Ultimately, the reality of transformation may be mundane: actions that appear incremental may push an urban system towards a fundamentally different state in the future. For instance, as London works to reach ambitious climate change mitigation targets, it has chosen to engage directly with small- and medium-sized enterprises as a key set of actors, although predominantly in an incremental manner. It remains to be seen whether this approach will be scaled up and out in a way that might have a more fundamental impact on emissions, especially at the global level. Leadership on the part of the mayor has always been instrumental in London’s case, as has been the availability of grants from the European Union, but many SMEs nonetheless suffer from capacity barriers that prevent equitable or pervasive uptake of opportunities offered by government
The case of Manizales, among others, demonstrates that a significant opportunity is missed by sustainability transitions scholarship that only addresses sociotechnical innovation in industrialized cities. In this case, the push to mitigate risk and manage vulnerability to climate change impacts presents the chance to build social equity, public participation, and alleviate poverty. In direct contrast to the New York case, government-directed regulation was less favorable than approaches led by civil society and private sector partners in Manizales. However, experiments in Manizales have not been able to effect the systemic change necessary to move the city to a more sustainable urban development trajectory. This illustrates the power of structural development dynamics, which can promote or prevent profound changes from within urban regimes.
As it may only be possible to recognize both local and global transformations with the benefit of hindsight, it is important to more rigorously explore and test early indicators of transformation. These indicators allow urban decision-makers, scholars, and practitioners to adaptively manage these complex socioecological systems, strengthen engagement with diverse actors, and reorient when necessary. It is clear that small changes (for instance, adjustments to building codes, job descriptions, and funding mechanisms) may gain momentum and influence over time, with powerful implications for an increasingly urbanized planet.
Ultimately, sustainability transformations may follow many paths, from the gradual reorientation of the system through accumulated incremental actions, to radical shifts or shocks that give rise to a nonlinear system shift. In a post–Paris Agreement world, it is the task of urban scholars to cast their conceptual and empirical nets widely, to explicitly acknowledge the complex politics of urban innovation, to explore models of governance that are inclusive and adaptable, and to delve into the power of a multitude of actors to effect change.

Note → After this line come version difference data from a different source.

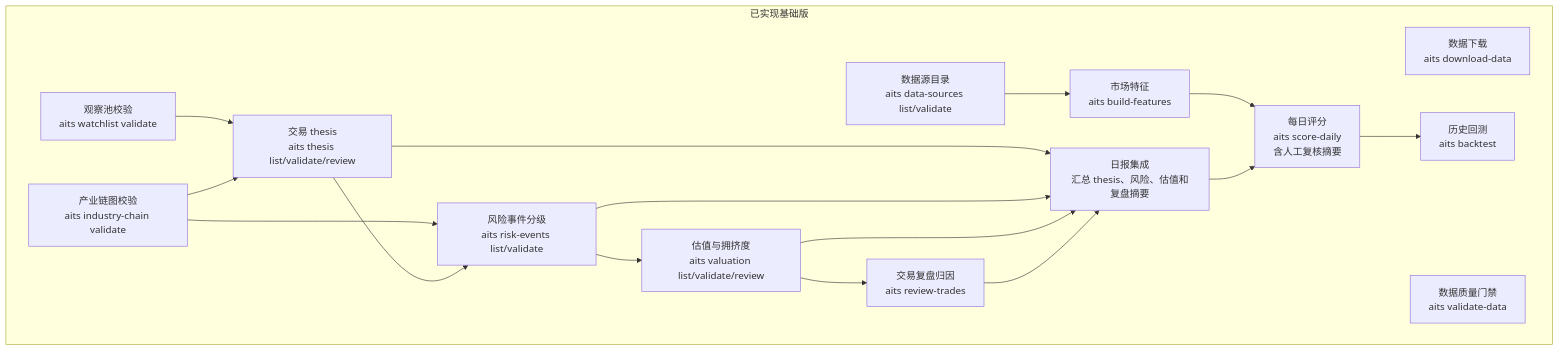
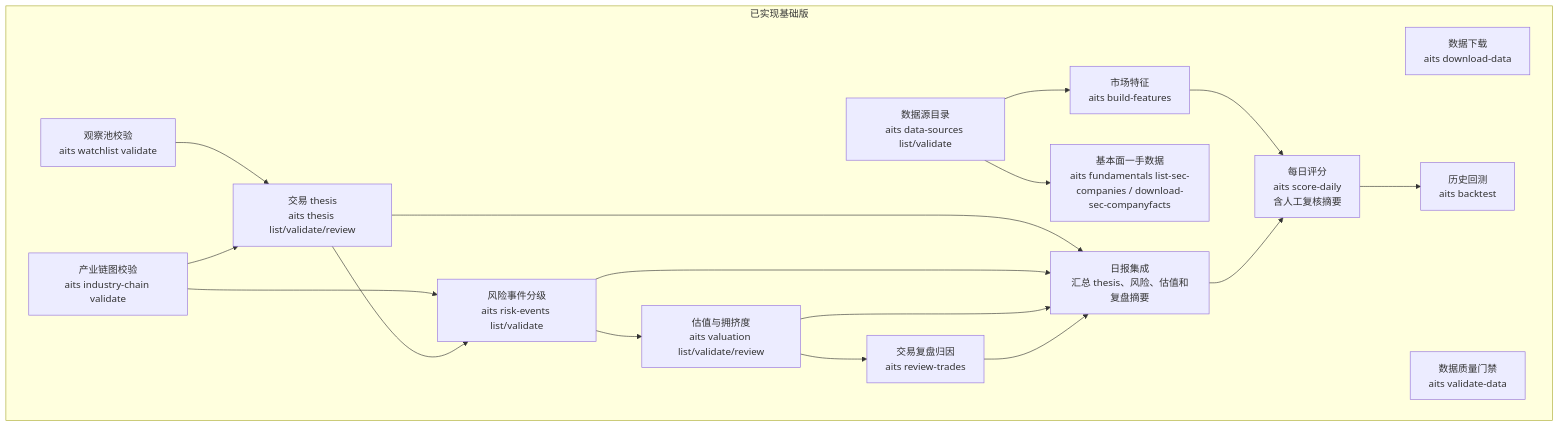
Before and after one commit to AI-Trading-Collaboration/AITradingSystem: the fifth of 5 diagrams in docs/system_flow.md, drawn with Mermaid. The commit also changed other lines of this file and 14 other files, not shown here.

````diff
--- a/docs/system_flow.md
+++ b/docs/system_flow.md
@@ -268,33 +276,35 @@
 ```mermaid
 flowchart TD
     subgraph Done["已实现基础版"]
         A["数据下载<br/>aits download-data"]
         B["数据质量门禁<br/>aits validate-data"]
         C["市场特征<br/>aits build-features"]
         D["每日评分<br/>aits score-daily<br/>含人工复核摘要"]
         E["历史回测<br/>aits backtest"]
         F["观察池校验<br/>aits watchlist validate"]
         G["产业链图校验<br/>aits industry-chain validate"]
         H["交易 thesis<br/>aits thesis list/validate/review"]
         I["风险事件分级<br/>aits risk-events list/validate"]
         J["估值与拥挤度<br/>aits valuation list/validate/review"]
         K["交易复盘归因<br/>aits review-trades"]
         L["日报集成<br/>汇总 thesis、风险、估值和复盘摘要"]
         M["数据源目录<br/>aits data-sources list/validate"]
+        N["基本面一手数据<br/>aits fundamentals list-sec-companies / download-sec-companyfacts"]
     end
 
     C --> D
     D --> E
     F --> H
     G --> H
     G --> I
     H --> I
     I --> J
     J --> K
     M --> C
+    M --> N
     H --> L
     I --> L
     J --> L
     K --> L
     L --> D
 ```
````
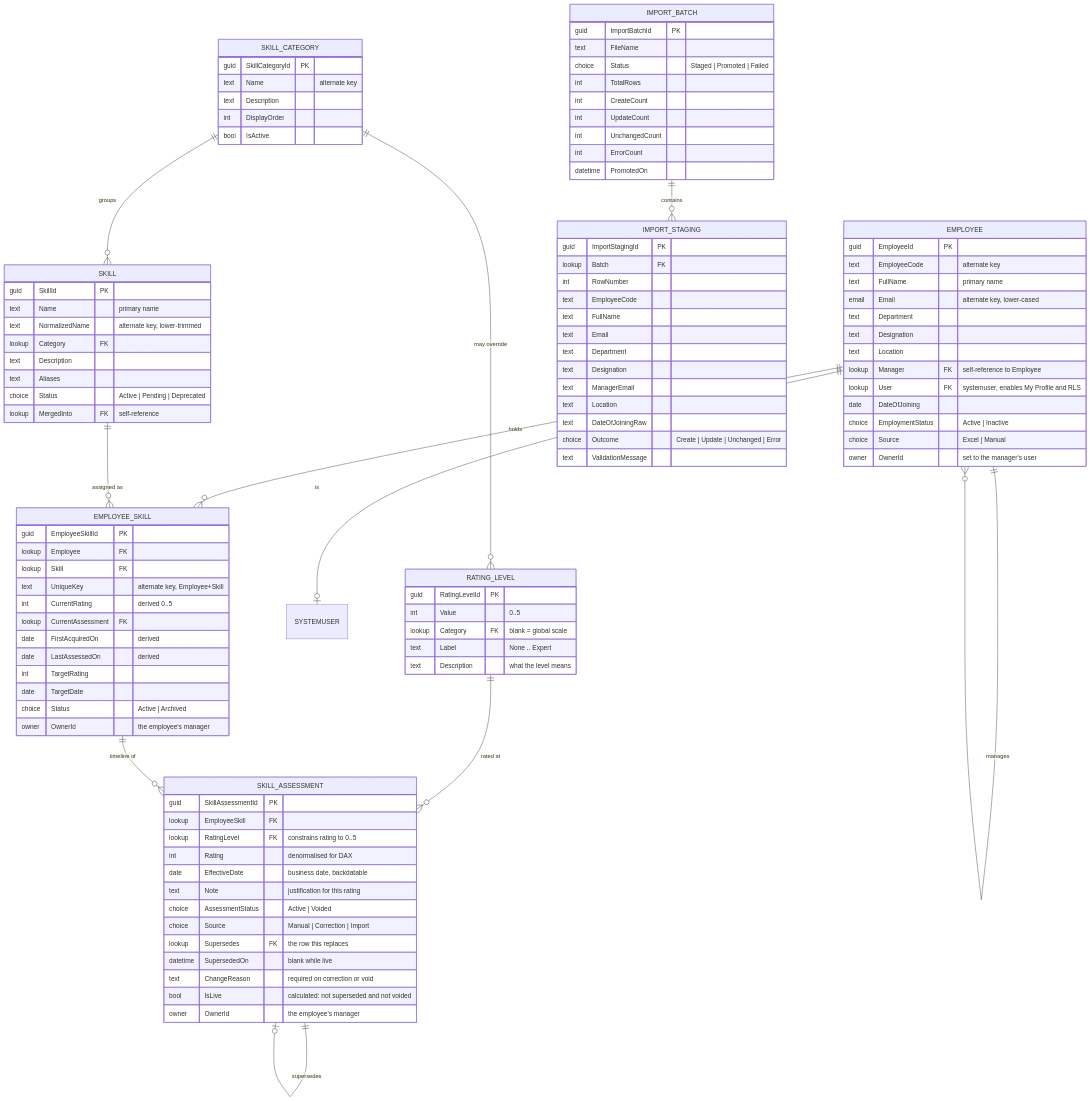
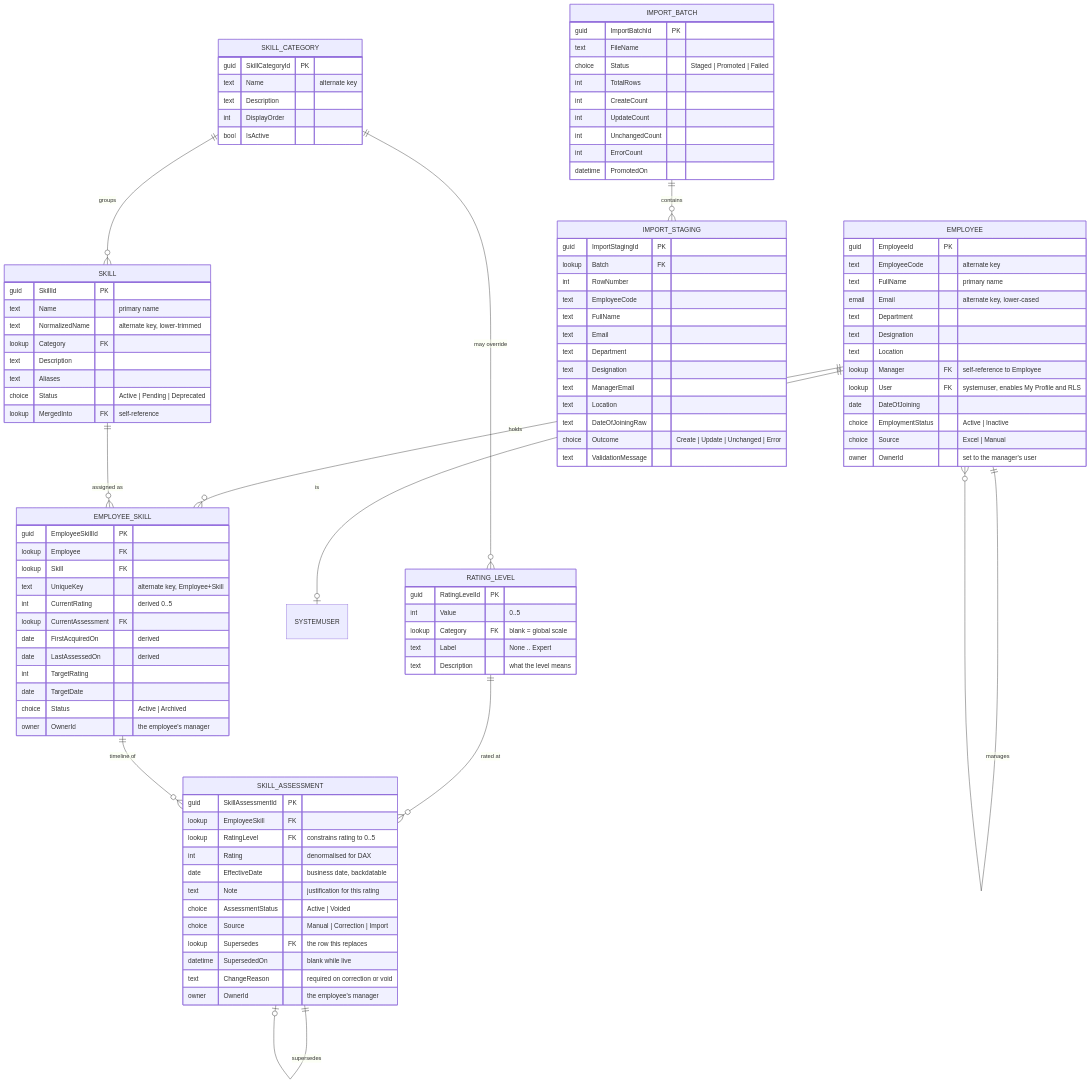
One commit to Santoshb091651/Skills-Competency-Management changed the second of 8 diagrams in ARCHITECTURE.md. Above: the diagram before and after it, drawn with Mermaid. The commit also changed other lines of this file, not shown here.

First line of the commit message:
Derive IsLive rather than storing it on Skill Assessment

```diff
--- a/ARCHITECTURE.md
+++ b/ARCHITECTURE.md
@@ -177,7 +177,6 @@
         lookup Supersedes FK "the row this replaces"
         datetime SupersededOn "blank while live"
         text ChangeReason "required on correction or void"
-        bool IsLive "calculated: not superseded and not voided"
         owner OwnerId "the employee's manager"
     }
 
```
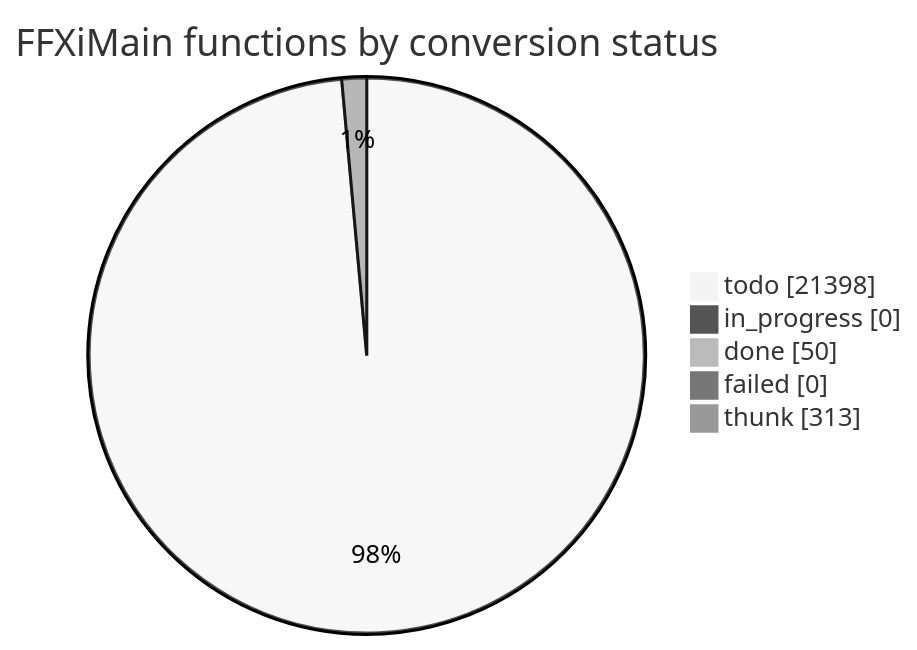
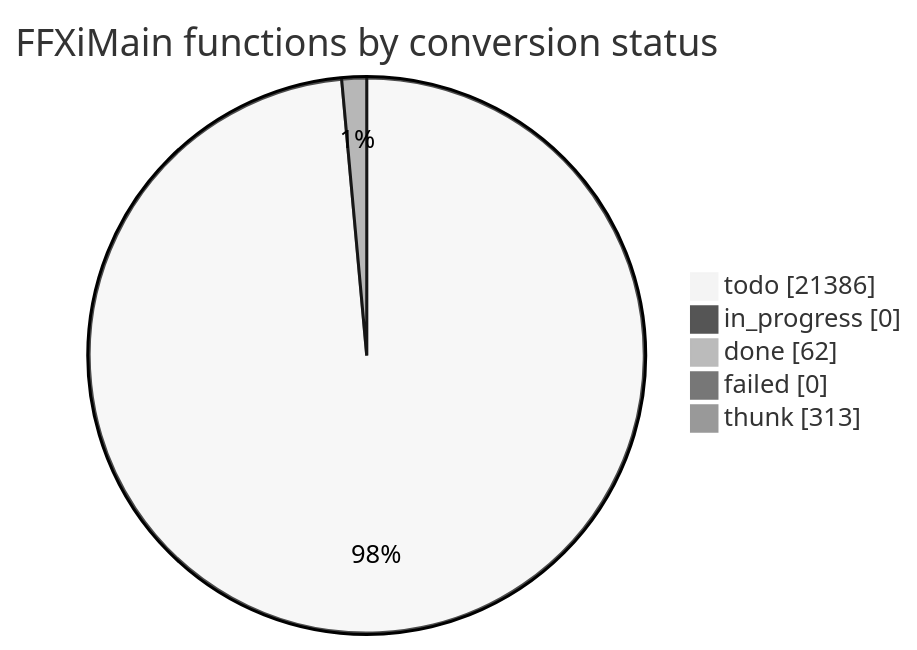
One commit to cowrevenge/cow_kuluu_xi_anything changed the diagram in docs/cow/STATUS.md. Above: the diagram before and after it, drawn with Mermaid (neutral theme). The commit also changed other lines of this file and 19 other files, not shown here.

````diff
--- a/docs/cow/STATUS.md
+++ b/docs/cow/STATUS.md
@@ -18,9 +18,9 @@
 ```mermaid
 pie showData
     title FFXiMain functions by conversion status
-    "todo" : 21398
+    "todo" : 21386
     "in_progress" : 0
-    "done" : 50
+    "done" : 62
     "failed" : 0
     "thunk" : 313
 ```
````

1 We view collaboration and contestation not as diametrically opposed processes, but rather two dynamics that often simultaneously occur in urban spaces as various actors work together to navigate sustainability transitions.